Over the New Year break, flooding meant that we had as many call-outs in one week as we normally have in three. Which is why having flexible and integrated response systems is vital. As a company, the first we know of a flood - rather than an "ordinary call-out" is when we get calls from assistance companies, insurers or loss adjusters which involve as many as ten dwellings in a small area. Since our technicians are responsible for individual postcodes this is picked up quickly. What then happens, depends on the type of flooding which takes place.
The worst scenario is the flash flood where the water hits 30 of 40 buildings but is in and out within hours. Then, we have to be in those houses with our equipment as soon as possible and it is literally all hands on deck.
It may seem callous but from a manager's point of view when the waters settle and stand in the street for several hours or even days, we are given the breathing space which makes planning more coherent and sensible. However, whether it is a frantic reaction or a measured response, we are fortunate in being a national organisation which can call in technicians from other parts of the UK if needed.
Being an international company also has its advantages in that we can call in dehumidifiers and fans from our sister companies in Europe if necessary. Most dwellings need several pieces of drying equipment, so when a street or part of a town goes under water our resources can get pretty stretched.
The key to our response is our people and their attitude. When recruiting we have to be completely honest with those joining us - this is not a nine to five job with weekends and public holidays as a statutory right. In fact, as we have pointed out they are often the first to go. We have been fortunate in that as a growing company we are not only able to offer good working conditions but added responsibility and the great feeling that comes with being part of a company that has doubled in size in the last year. We are now first among equals in the £1billion property restoration/disaster management market.

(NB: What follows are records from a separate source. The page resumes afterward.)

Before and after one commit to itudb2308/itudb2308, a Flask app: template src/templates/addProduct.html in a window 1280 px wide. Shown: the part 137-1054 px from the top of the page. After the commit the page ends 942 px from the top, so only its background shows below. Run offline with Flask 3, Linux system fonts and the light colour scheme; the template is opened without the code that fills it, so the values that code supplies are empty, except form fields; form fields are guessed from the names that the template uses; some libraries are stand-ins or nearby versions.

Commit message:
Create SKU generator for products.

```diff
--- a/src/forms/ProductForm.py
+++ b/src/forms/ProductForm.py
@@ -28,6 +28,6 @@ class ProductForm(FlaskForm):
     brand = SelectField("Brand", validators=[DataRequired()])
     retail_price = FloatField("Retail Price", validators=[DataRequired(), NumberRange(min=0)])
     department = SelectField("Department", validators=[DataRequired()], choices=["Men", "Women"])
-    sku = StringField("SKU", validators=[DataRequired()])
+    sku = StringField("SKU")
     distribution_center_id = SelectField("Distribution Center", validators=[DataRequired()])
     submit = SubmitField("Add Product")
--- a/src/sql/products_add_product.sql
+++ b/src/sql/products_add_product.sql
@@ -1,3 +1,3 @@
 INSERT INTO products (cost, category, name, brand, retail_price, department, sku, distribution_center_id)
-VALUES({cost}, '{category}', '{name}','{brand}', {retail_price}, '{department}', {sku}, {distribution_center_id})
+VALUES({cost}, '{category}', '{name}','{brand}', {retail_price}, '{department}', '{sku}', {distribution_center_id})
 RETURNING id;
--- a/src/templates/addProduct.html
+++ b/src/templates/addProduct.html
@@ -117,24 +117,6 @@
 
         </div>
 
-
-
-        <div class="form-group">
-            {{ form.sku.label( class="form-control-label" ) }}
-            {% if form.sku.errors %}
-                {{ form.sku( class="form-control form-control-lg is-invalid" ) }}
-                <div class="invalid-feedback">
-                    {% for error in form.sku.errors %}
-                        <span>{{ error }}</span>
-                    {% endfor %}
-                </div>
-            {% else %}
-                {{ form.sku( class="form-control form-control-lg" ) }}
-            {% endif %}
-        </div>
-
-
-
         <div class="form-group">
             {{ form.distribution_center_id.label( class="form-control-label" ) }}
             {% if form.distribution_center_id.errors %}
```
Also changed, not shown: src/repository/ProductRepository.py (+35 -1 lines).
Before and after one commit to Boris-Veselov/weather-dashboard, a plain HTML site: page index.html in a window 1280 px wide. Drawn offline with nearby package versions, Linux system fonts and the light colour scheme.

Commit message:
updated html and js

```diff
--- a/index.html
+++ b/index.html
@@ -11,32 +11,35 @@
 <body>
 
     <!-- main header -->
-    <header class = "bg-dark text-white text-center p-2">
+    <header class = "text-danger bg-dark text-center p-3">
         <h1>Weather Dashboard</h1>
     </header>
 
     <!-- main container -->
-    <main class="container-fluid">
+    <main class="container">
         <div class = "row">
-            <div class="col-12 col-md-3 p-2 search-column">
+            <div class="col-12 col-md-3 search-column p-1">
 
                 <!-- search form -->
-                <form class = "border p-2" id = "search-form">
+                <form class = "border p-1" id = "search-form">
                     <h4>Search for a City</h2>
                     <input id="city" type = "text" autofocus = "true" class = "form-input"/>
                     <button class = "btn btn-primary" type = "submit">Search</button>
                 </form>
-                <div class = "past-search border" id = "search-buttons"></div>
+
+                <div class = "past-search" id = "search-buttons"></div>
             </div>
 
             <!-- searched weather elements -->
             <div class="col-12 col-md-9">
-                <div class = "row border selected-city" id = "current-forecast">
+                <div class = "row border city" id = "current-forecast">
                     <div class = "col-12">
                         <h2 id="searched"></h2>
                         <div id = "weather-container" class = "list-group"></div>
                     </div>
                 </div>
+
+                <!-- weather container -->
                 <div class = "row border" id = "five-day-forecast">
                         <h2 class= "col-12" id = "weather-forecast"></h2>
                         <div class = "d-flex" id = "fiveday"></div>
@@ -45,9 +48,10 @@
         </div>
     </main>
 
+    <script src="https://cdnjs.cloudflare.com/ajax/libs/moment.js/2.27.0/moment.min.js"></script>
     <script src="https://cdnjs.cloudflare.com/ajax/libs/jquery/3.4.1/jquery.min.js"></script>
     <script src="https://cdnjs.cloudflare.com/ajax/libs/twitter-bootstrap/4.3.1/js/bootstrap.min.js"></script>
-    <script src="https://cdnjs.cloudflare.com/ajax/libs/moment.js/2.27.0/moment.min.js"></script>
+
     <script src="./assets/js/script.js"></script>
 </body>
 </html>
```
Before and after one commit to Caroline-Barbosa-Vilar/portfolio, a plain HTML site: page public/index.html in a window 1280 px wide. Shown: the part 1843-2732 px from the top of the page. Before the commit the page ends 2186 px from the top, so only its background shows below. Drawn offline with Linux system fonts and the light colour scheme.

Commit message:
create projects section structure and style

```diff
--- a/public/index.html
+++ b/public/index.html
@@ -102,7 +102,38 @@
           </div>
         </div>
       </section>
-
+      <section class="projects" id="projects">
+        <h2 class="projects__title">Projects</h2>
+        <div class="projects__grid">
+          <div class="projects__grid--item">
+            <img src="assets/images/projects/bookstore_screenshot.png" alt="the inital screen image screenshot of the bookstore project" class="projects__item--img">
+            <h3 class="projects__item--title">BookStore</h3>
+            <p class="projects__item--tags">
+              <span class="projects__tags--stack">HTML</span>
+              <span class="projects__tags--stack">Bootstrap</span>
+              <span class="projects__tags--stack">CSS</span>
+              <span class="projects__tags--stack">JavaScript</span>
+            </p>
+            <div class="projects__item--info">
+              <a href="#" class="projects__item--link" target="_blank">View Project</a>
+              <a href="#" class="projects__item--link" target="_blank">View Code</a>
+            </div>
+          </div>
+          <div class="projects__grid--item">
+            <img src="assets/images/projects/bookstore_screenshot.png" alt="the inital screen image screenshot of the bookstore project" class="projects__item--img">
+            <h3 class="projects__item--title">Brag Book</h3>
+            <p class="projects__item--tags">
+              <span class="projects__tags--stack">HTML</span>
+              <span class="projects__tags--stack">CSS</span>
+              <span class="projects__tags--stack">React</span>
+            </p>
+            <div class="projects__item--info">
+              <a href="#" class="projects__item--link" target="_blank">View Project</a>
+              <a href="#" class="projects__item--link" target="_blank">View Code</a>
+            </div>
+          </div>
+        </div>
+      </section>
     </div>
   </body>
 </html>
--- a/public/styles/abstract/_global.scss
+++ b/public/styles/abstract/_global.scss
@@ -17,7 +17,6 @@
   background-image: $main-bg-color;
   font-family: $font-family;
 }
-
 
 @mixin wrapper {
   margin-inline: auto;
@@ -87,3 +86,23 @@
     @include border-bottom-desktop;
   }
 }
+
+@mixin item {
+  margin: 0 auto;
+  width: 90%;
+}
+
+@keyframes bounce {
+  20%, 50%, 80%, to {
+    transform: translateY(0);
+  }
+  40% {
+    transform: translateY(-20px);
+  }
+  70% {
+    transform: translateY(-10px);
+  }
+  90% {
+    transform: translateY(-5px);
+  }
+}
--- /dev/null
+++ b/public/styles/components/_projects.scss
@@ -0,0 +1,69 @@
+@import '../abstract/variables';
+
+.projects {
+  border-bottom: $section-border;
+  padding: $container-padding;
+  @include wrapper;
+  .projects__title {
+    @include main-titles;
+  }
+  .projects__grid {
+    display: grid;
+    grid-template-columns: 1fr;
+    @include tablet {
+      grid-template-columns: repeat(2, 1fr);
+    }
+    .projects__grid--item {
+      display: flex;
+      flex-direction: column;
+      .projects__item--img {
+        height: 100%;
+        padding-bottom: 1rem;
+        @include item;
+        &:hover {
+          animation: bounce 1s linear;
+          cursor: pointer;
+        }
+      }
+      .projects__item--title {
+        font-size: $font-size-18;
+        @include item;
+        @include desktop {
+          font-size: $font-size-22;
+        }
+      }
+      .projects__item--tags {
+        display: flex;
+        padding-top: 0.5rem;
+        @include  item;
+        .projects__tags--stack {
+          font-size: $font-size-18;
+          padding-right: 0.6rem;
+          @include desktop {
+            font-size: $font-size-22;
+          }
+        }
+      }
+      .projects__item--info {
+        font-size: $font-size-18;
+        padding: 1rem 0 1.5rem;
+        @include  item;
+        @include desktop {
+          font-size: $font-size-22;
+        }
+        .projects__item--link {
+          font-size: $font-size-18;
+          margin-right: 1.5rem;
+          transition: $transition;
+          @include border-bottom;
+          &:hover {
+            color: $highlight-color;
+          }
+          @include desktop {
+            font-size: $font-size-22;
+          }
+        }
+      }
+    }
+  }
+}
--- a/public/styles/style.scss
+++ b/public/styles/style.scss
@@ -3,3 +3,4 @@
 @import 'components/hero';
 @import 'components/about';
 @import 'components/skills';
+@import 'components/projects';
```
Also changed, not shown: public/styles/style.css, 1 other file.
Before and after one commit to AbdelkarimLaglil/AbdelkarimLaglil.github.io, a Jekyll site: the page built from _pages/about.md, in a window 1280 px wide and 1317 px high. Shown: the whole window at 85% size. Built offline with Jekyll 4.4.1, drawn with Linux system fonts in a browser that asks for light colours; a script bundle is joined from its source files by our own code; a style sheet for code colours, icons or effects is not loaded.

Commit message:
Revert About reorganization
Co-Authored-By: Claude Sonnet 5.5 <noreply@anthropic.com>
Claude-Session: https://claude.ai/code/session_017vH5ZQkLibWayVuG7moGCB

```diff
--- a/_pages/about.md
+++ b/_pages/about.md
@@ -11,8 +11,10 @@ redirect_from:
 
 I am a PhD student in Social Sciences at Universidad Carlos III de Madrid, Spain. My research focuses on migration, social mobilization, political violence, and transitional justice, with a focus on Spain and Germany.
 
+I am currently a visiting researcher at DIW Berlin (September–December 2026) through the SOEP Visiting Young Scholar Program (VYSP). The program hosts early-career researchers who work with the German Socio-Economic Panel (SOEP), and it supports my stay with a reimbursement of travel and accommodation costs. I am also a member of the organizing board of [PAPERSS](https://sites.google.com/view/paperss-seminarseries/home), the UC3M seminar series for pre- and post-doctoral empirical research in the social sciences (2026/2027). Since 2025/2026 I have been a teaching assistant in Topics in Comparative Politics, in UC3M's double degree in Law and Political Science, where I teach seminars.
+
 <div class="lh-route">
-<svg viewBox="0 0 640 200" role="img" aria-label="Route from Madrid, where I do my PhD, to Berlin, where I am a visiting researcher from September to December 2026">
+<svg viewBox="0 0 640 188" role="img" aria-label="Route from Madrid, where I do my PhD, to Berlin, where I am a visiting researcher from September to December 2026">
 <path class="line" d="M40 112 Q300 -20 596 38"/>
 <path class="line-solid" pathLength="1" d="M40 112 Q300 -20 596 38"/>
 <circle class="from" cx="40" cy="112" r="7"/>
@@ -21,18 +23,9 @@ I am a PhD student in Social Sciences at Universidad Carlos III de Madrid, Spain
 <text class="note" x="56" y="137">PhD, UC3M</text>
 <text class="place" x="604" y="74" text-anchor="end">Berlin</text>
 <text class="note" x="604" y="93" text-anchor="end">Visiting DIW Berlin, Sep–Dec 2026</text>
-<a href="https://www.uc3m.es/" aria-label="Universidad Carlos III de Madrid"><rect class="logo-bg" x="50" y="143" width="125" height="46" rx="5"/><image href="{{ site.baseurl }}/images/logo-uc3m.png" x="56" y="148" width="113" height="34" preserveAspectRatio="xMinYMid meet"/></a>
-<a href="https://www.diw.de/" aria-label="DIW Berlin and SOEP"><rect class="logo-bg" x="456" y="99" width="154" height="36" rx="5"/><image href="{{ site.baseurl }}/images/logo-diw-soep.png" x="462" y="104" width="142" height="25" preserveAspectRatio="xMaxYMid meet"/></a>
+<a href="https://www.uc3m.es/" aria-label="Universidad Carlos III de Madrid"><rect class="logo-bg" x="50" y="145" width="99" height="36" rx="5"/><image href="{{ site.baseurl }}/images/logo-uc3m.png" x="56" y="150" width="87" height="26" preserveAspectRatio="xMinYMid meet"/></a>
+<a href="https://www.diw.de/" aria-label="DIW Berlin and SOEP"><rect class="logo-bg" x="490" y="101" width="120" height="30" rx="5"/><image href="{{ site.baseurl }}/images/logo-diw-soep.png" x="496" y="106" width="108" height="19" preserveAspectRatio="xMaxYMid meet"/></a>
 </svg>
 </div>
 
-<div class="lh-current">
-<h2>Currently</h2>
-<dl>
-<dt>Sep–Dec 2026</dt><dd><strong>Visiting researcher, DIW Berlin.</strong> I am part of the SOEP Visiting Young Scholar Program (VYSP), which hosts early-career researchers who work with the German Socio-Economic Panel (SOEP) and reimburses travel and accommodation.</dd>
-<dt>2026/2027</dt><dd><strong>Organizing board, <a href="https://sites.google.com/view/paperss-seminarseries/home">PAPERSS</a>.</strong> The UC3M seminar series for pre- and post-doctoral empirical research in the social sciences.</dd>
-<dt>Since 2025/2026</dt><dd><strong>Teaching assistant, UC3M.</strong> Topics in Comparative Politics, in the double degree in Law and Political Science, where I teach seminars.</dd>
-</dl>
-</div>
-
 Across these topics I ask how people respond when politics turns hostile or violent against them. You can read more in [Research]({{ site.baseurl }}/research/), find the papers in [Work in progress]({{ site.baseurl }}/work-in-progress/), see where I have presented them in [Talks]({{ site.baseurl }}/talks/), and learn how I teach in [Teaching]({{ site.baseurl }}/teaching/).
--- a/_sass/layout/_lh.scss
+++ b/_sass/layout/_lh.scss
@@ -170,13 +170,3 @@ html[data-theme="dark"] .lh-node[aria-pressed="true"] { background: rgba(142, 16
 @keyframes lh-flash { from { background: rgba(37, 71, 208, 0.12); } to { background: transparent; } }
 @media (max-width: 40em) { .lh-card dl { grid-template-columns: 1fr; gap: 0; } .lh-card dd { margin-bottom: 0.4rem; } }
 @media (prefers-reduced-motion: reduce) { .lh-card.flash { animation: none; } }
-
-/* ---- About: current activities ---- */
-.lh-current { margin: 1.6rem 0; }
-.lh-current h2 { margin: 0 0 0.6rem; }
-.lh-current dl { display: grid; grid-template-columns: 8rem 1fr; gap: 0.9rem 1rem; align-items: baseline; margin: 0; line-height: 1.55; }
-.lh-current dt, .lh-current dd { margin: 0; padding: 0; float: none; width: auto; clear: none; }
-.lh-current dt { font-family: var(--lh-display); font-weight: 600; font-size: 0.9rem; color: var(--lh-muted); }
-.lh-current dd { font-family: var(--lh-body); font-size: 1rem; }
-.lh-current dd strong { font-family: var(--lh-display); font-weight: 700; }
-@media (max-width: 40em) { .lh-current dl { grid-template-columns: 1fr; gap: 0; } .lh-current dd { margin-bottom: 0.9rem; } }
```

From a management point of view, concentrated flooding is far better than when, as happened recently in Cornwall, there were 30 jobs spread over a 50-mile area. But floods are not predictable and their extent is dictated by rainfall, rivers, state of drains, local conditions, geography and building types.
One thing that can be predicted is the effect damp has on structure and the time it takes to dry out and then reconstruct. If we can get into a dwelling within a few hours of a flood then the cost can be reduced by as much as 90%. Within 12 hours costs can be reduced by 70% and within 24 hours costs can be halved. After 48 hours the damp has started to work its way deep into the fabric of the building and the costs of drying and reconstruction -if only of plaster and floorboards start to mount dramatically.
A sense of urgency
It is an area the whole industry must get together on. The insurance and housing industries, and loss adjusters in particular, pride themselves on their handling of business interruption. It is time some of the same urgency was brought to bear on domestic disruption.
One factor not often recognised is that rehabilitation takes far longer than for the flood water merely to subside. Typically, a flooded property will take four to eight weeks to dry with reconstruction taking the same again. Of course, in situations where a river has flooded and brought in damaging silt there can be added complications, as is the case when sewers, cess pits or chemical supplies flood.
But it is all routine for us and floods happen far more often than is realised. Our records show that floods involving ten or more dwellings happen around every seven weeks throughout the year. We have been to the same street in Birmingham three times in the last 12 months.